They start out to make a love story but switch to a horror film, after Michelle claims to have seen a man with a bag over his head silently menacing her. The four take turns scaring each other with bags, then see a real person in the woods with a bag over his head and a hunting knife.
Either the four characters were tailored to suit the actors, or the actors do a fine job of inhabiting the skins of this quartet: I really believed all four of them were selfish, juvenile, dull and not very smart, though such folks don't make the best company.

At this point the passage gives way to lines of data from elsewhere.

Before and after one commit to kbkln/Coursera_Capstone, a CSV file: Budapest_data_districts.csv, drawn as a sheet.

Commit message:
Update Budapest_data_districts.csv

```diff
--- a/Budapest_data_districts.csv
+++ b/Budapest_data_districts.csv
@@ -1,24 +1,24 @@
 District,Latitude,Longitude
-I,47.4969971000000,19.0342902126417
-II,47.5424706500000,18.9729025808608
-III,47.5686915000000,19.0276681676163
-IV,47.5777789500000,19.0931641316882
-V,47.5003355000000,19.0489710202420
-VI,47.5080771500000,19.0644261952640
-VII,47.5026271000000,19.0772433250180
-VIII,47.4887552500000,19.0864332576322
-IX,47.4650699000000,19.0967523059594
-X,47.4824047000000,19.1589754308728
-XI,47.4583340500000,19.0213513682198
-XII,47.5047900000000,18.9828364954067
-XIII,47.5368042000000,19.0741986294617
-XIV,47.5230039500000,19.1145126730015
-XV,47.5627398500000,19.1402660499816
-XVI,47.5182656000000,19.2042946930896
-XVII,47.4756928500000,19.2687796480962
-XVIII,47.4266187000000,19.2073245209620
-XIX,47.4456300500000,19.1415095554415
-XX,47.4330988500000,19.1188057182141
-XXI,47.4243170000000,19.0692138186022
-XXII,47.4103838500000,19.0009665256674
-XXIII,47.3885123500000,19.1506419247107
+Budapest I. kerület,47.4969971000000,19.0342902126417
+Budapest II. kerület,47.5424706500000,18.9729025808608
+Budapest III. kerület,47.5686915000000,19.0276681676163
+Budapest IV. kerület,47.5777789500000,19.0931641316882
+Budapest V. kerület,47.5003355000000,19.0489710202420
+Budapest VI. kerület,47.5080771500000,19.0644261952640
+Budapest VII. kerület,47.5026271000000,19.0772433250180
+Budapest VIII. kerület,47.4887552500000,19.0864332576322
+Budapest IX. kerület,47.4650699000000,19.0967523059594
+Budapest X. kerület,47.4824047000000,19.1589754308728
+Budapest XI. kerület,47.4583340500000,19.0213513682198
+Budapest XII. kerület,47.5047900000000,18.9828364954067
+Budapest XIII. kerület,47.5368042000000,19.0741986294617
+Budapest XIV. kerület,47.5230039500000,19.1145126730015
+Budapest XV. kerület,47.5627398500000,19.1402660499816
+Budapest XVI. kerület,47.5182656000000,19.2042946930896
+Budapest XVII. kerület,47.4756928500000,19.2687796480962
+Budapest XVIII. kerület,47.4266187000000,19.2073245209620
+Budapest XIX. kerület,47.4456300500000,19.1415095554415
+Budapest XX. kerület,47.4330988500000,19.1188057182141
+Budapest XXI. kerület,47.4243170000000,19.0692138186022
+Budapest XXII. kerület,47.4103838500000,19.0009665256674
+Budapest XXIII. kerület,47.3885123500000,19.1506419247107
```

Yet the pacing drags, even after the Duplass brothers drop us into “Blair Witch” territory in the second half of the film with a grainy, handheld camera and shots from the boogeyman's point of view. I began to wonder if they might be satirizing indie filmmakers who have nothing to say. Then I decided they probably wouldn't be sharp enough to poke cruel fun at themselves.